Code change snippets
___

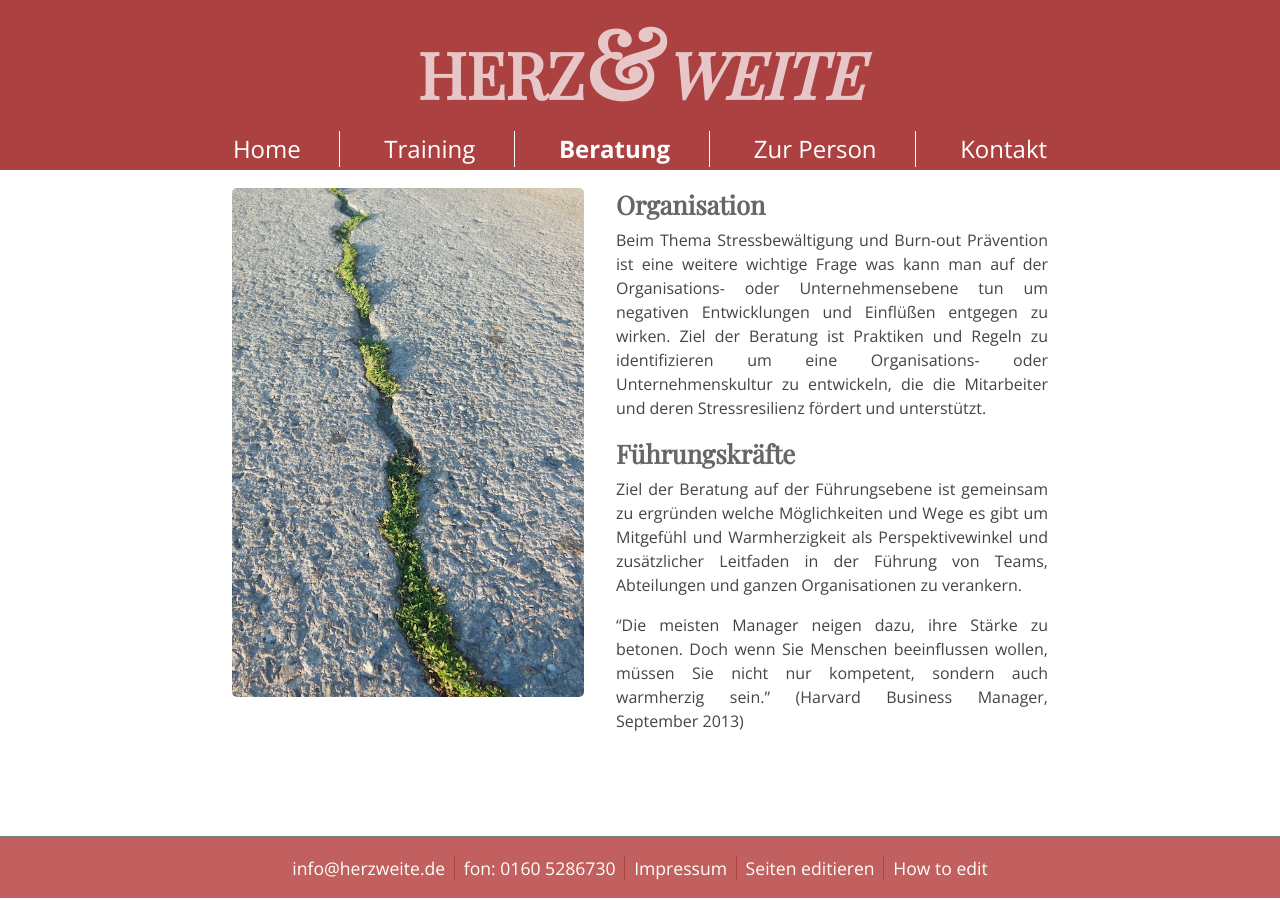
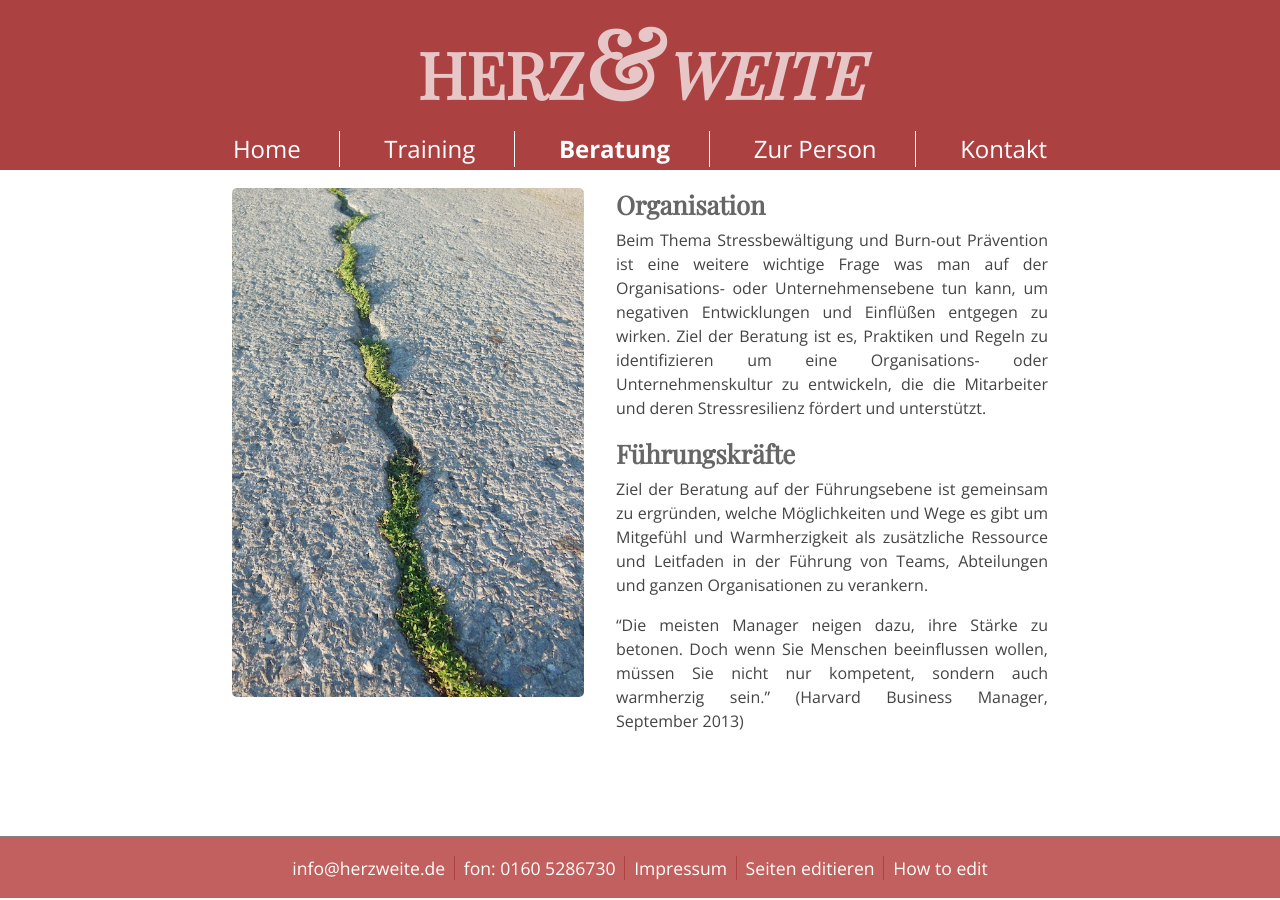
Before and after one commit to herzweite/herzweite.github.io, a Jekyll site: the page built from beratung.md, in a window 1280 px wide. Built offline with Jekyll 4.4.1, drawn with Linux system fonts in a browser that asks for light colours; some web fonts are replaced; Markdown is read by kramdown in place of the engine named in the settings; comment, search, counter and statistics services are not loaded.

Commit message:
Update beratung.md

```diff
--- a/beratung.md
+++ b/beratung.md
@@ -6,9 +6,9 @@ title: Beratung
 ![Bild zu Beratung](/images/beratung.jpg)
 
 #Organisation
-Beim Thema Stressbewältigung und Burn-out Prävention ist eine  weitere wichtige Frage was kann man auf der Organisations- oder Unternehmensebene tun um negativen Entwicklungen und Einflüßen entgegen zu wirken. Ziel der Beratung ist Praktiken und Regeln zu identifizieren um eine Organisations- oder Unternehmenskultur zu entwickeln, die die Mitarbeiter und deren Stressresilienz fördert und unterstützt.
+Beim Thema Stressbewältigung und Burn-out Prävention ist eine weitere wichtige Frage was man auf der Organisations- oder Unternehmensebene tun kann, um negativen Entwicklungen und Einflüßen entgegen zu wirken. Ziel der Beratung ist es, Praktiken und Regeln zu identifizieren um eine Organisations- oder Unternehmenskultur zu entwickeln, die die Mitarbeiter und deren Stressresilienz fördert und unterstützt.
 
 #Führungskräfte
-Ziel der Beratung auf der Führungsebene ist gemeinsam zu ergründen welche Möglichkeiten und Wege es gibt um Mitgefühl und Warmherzigkeit als Perspektivewinkel und zusätzlicher Leitfaden in der Führung von Teams, Abteilungen und ganzen Organisationen zu verankern.
+Ziel der Beratung auf der Führungsebene ist gemeinsam zu ergründen, welche Möglichkeiten und Wege es gibt um Mitgefühl und Warmherzigkeit als zusätzliche Ressource und Leitfaden in der Führung von Teams, Abteilungen und ganzen Organisationen zu verankern.
 
 "Die meisten Manager neigen dazu, ihre Stärke zu betonen. Doch wenn Sie Menschen beeinflussen wollen, müssen Sie nicht nur kompetent, sondern auch warmherzig sein." (Harvard Business Manager, September 2013)
```
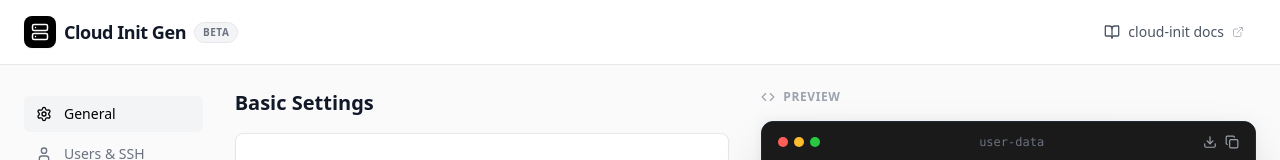
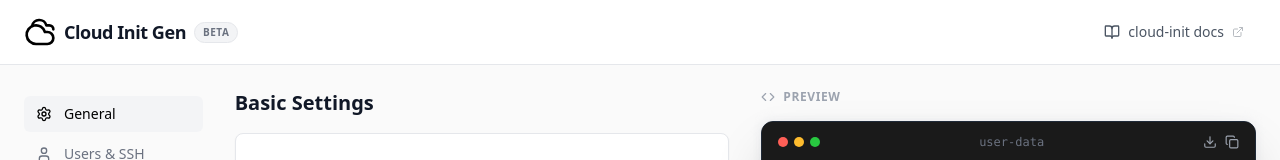
Before and after one commit to iqlal/cloud-init-gen, a React (Vite) app: page / in a window 1280 px wide. Shown: the top 160 px of the page. Built offline with nearby package versions, Linux system fonts and the light colour scheme.

Commit message:
feat: implement GitHub Pages deployment workflow

```diff
--- a/src/components/layout/Header.jsx
+++ b/src/components/layout/Header.jsx
@@ -1,12 +1,10 @@
-import { Server, BookOpen, ExternalLink } from 'lucide-react';
+import { BookOpen, ExternalLink } from 'lucide-react';
 
 export const Header = () => (
     <header className="bg-white border-b border-gray-200 sticky top-0 z-20">
         <div className="max-w-7xl mx-auto px-6 h-16 flex items-center justify-between">
             <div className="flex items-center gap-2">
-                <div className="w-8 h-8 bg-black rounded-lg flex items-center justify-center text-white shadow-sm">
-                    <Server size={18} />
-                </div>
+                <img src="/cloudy.svg" alt="Cloud Init Gen" className="w-8 h-8" />
                 <h1 className="font-bold text-lg tracking-tight">Cloud Init Gen</h1>
                 <span className="px-2 py-0.5 rounded-full bg-gray-100 border border-gray-200 text-[10px] text-gray-500 font-bold uppercase tracking-wider">Beta</span>
             </div>
```
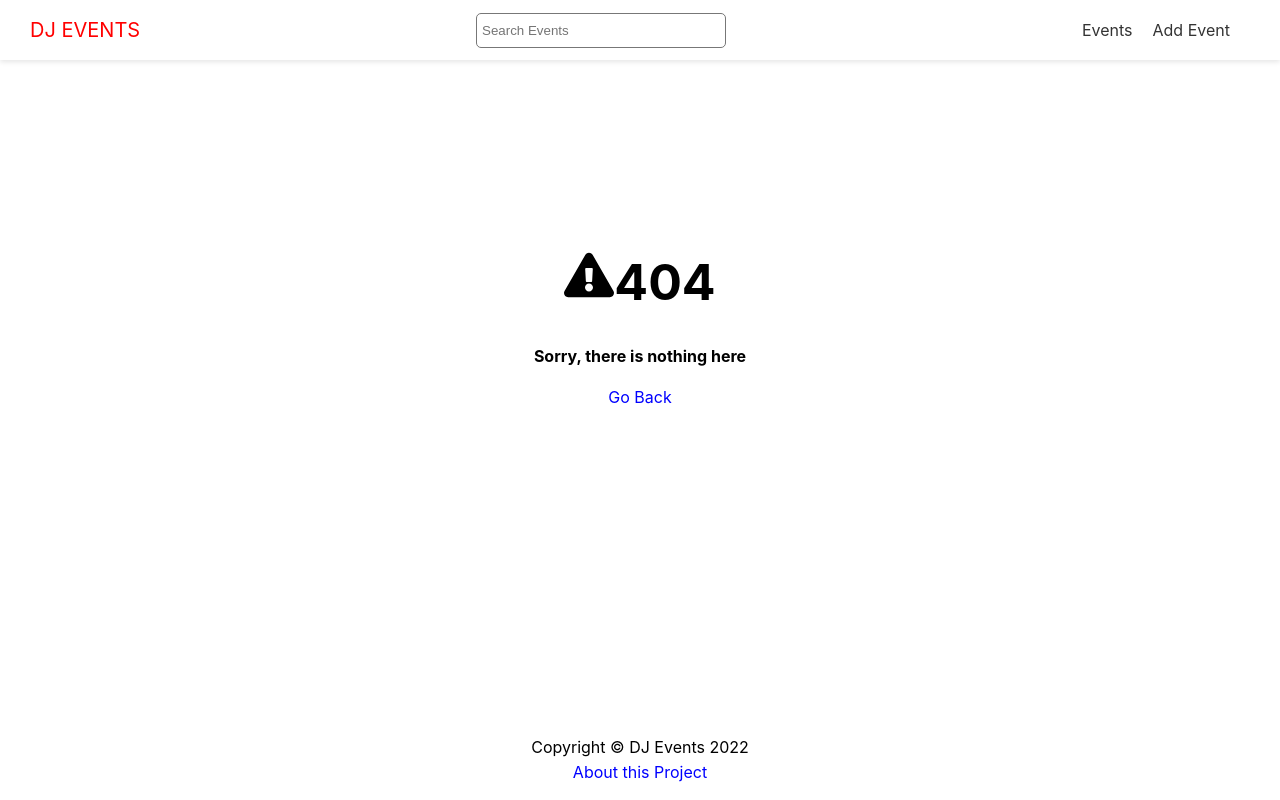
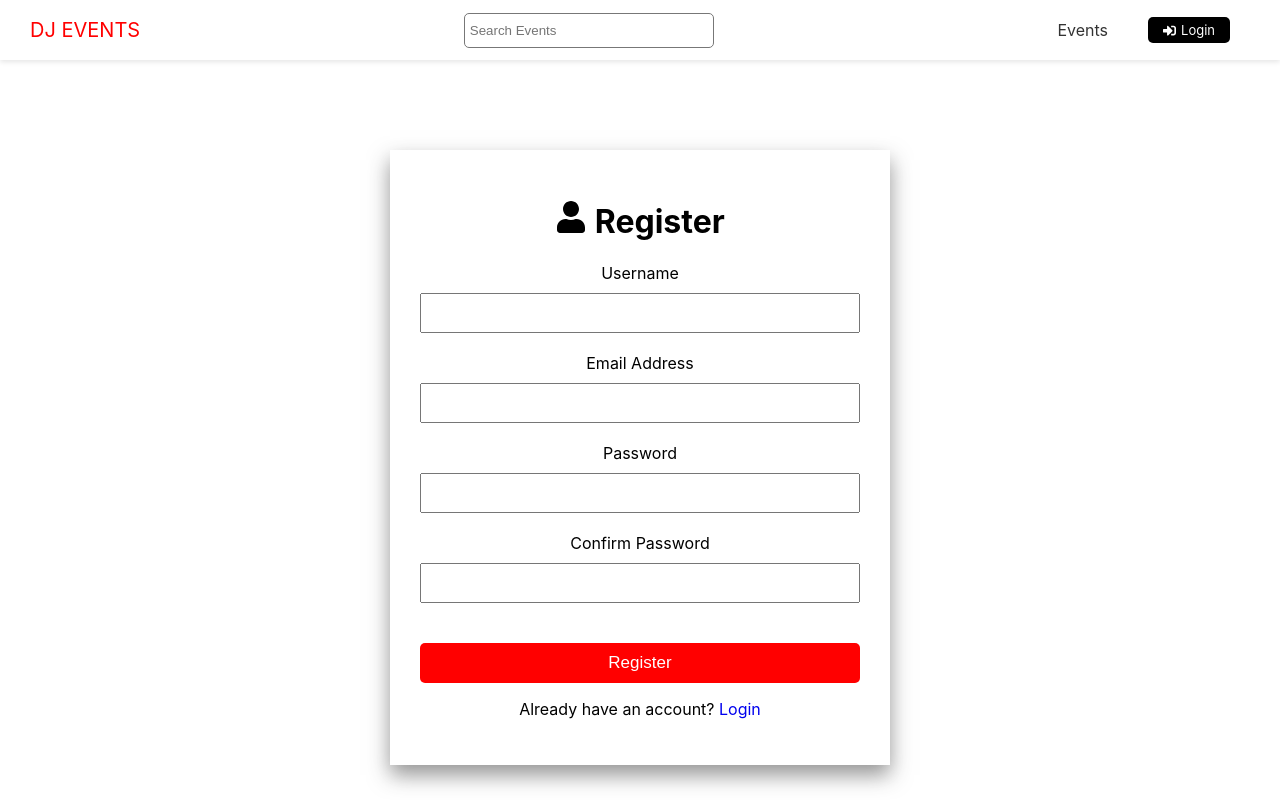
Before and after one commit to VentsislavKostadinov/next.js-dev-to-deployment-udemy, a Next.js app: page /account/register in a window 1280 px wide. Before the commit this address had no page. Shown: the top 800 px of the page. Built offline with nearby package versions, Linux system fonts and the light colour scheme; no server answers.

Commit message:
create context

```diff
--- a/components/Header.js
+++ b/components/Header.js
@@ -1,8 +1,13 @@
 import Link from "next/link";
 import styles from "../styles/Header.module.scss";
 import Search from "./Search";
+import { FaSignInAlt, FaSignOutAlt } from "react-icons/fa";
+import AuthContext from "../context/AuthContext";
+import { useContext } from "react";
 
 export default function Header() {
+  const { user, logout } = useContext(AuthContext);
+
   return (
     <header className={styles.header}>
       <div className={styles.logo}>
@@ -18,11 +23,39 @@
               <a>Events</a>
             </Link>
           </li>
-          <li>
-            <Link href="/events/add">
-              <a>Add Event</a>
-            </Link>
-          </li>
+          {user ? (
+            <>
+              <li>
+                <Link href="/events/add">
+                  <a>Add Event</a>
+                </Link>
+              </li>
+              <li>
+                <Link href="/account/dashboard">
+                  <a>Dashboard</a>
+                </Link>
+              </li>
+              <li>
+                <button
+                  className="btn-secondary btn-icon"
+                  onClick={() => logout()}
+                >
+                  <FaSignOutAlt /> Logout
+                </button>
+              </li>
+            </>
+          ) : (
+            // ig logged out
+            <>
+              <li>
+                <Link href="/account/login">
+                  <a className="btn-secondary btn-icon">
+                    <FaSignInAlt /> Login
+                  </a>
+                </Link>
+              </li>
+            </>
+          )}
         </ul>
       </nav>
     </header>
--- /dev/null
+++ b/context/AuthContext.js
@@ -0,0 +1,38 @@
+import { createContext, useState, useEffect } from "react";
+import { useRouter } from "next/router";
+import { API_URL } from "../config/index";
+
+const AuthContext = createContext();
+
+export const AuthProvider = ({ children }) => {
+  const [user, setUser] = useState(null);
+  const [error, setError] = useState(null);
+
+  // Register user
+  const register = async (user) => {
+    console.log(user);
+  };
+
+  // Login user
+  const login = async ({email: identifier, password}) => {
+    console.log({identifier, password})
+  }
+
+  // Logout user
+  const logout = async () => {
+    console.log("Logout");
+  };
+
+  // Check if user is logged in
+  const checkUserLoggedIn = async (user) => {
+    console.log("Check");
+  };
+
+  return (
+    <AuthContext.Provider value={{ user, error, register, login, logout }}>
+      {children}
+    </AuthContext.Provider>
+  );
+};
+
+export default AuthContext;
--- a/pages/_app.js
+++ b/pages/_app.js
@@ -1,7 +1,12 @@
-import '../styles/globals.scss'
+import "../styles/globals.scss";
+import { AuthProvider } from "../context/AuthContext";
 
 function MyApp({ Component, pageProps }) {
-  return <Component {...pageProps} />
+  return (
+    <AuthProvider>
+      <Component {...pageProps} />;
+    </AuthProvider>
+  );
 }
 
-export default MyApp
+export default MyApp;
--- /dev/null
+++ b/pages/account/register.js
@@ -0,0 +1,84 @@
+import { FaUser } from "react-icons/fa";
+import { ToastContainer, toast } from "react-toastify";
+import "react-toastify/dist/ReactToastify.css";
+import { useState, useEffect, useContext } from "react";
+import Link from "next/link";
+import Layout from "../../components/Layout";
+import styles from "../../styles/AuthForm.module.scss";
+import AuthContext from "../../context/AuthContext";
+
+export default function RegisterPage() {
+  const [username, setUsername] = useState("");
+  const [email, setEmail] = useState("");
+  const [password, setPassword] = useState("");
+  const [passwordConfirm, setPasswordConfirm] = useState("");
+
+  const { register, error } = useContext(AuthContext)
+
+  //useEffect(() => error && toast.error(error))
+
+  const handleSubmit = (e) => {
+    e.preventDefault();
+
+    if (password !== passwordConfirm) {
+      toast.error("Passwords do not match!");
+      return;
+    }
+    register({ username, email, password });
+  };
+
+  return (
+    <Layout title="User Registration">
+      <div className={styles.auth}>
+        <h1>
+          <FaUser /> Register
+        </h1>
+        <ToastContainer />
+        <form onSubmit={handleSubmit}>
+          <div>
+            <label htmlFor="username">Username</label>
+            <input
+              type="text"
+              id="username"
+              value={username}
+              onChange={(e) => setUsername(e.target.value)}
+            />
+          </div>
+          <div>
+            <label htmlFor="email">Email Address</label>
+            <input
+              type="email"
+              id="email"
+              value={email}
+              onChange={(e) => setEmail(e.target.value)}
+            />
+          </div>
+          <div>
+            <label htmlFor="password">Password</label>
+            <input
+              type="password"
+              id="password"
+              value={password}
+              onChange={(e) => setPassword(e.target.value)}
+            />
+          </div>
+          <div>
+            <label htmlFor="passwordConfirm">Confirm Password</label>
+            <input
+              type="password"
+              id="passwordConfirm"
+              value={passwordConfirm}
+              onChange={(e) => setPasswordConfirm(e.target.value)}
+            />
+          </div>
+
+          <input type="submit" value="Register" className="btn" />
+        </form>
+
+        <p>
+          Already have an account? <Link href="/account/login">Login</Link>
+        </p>
+      </div>
+    </Layout>
+  );
+}
--- /dev/null
+++ b/styles/AuthForm.module.scss
@@ -0,0 +1,35 @@
+.auth {
+  max-width: 500px;
+  margin: auto;
+  padding: 30px;
+  box-shadow: 0px 10px 20px 0px rgba(50, 50, 50, 0.52);
+
+  label {
+    display: block;
+    margin-bottom: 10px;
+  }
+
+  input[type="text"],
+  input[type="email"],
+  input[type="password"] {
+    display: block;
+    width: 100%;
+    height: 40px;
+    padding: 5px;
+    font-size: 18px;
+  }
+
+  input[type="submit"] {
+    margin-top: 20px;
+    width: 100%;
+    font-size: 17px;
+  }
+
+  div {
+    margin-bottom: 20px;
+  }
+
+  .link {
+    color: blue;
+  }
+}
--- a/styles/globals.scss
+++ b/styles/globals.scss
@@ -7,7 +7,7 @@
 }
 
 a {
-  color: inherit;
+ // color: inherit;
   text-decoration: none;
 }
 
```
Also changed, not shown: pages/account/login.js (added, +59 -0 lines).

___

PROBLEM DETAILS
Wherever a line above contains "MyApp", copy that line.

EXPECTED ANSWER
 function MyApp({ Component, pageProps }) {
-export default MyApp
+export default MyApp;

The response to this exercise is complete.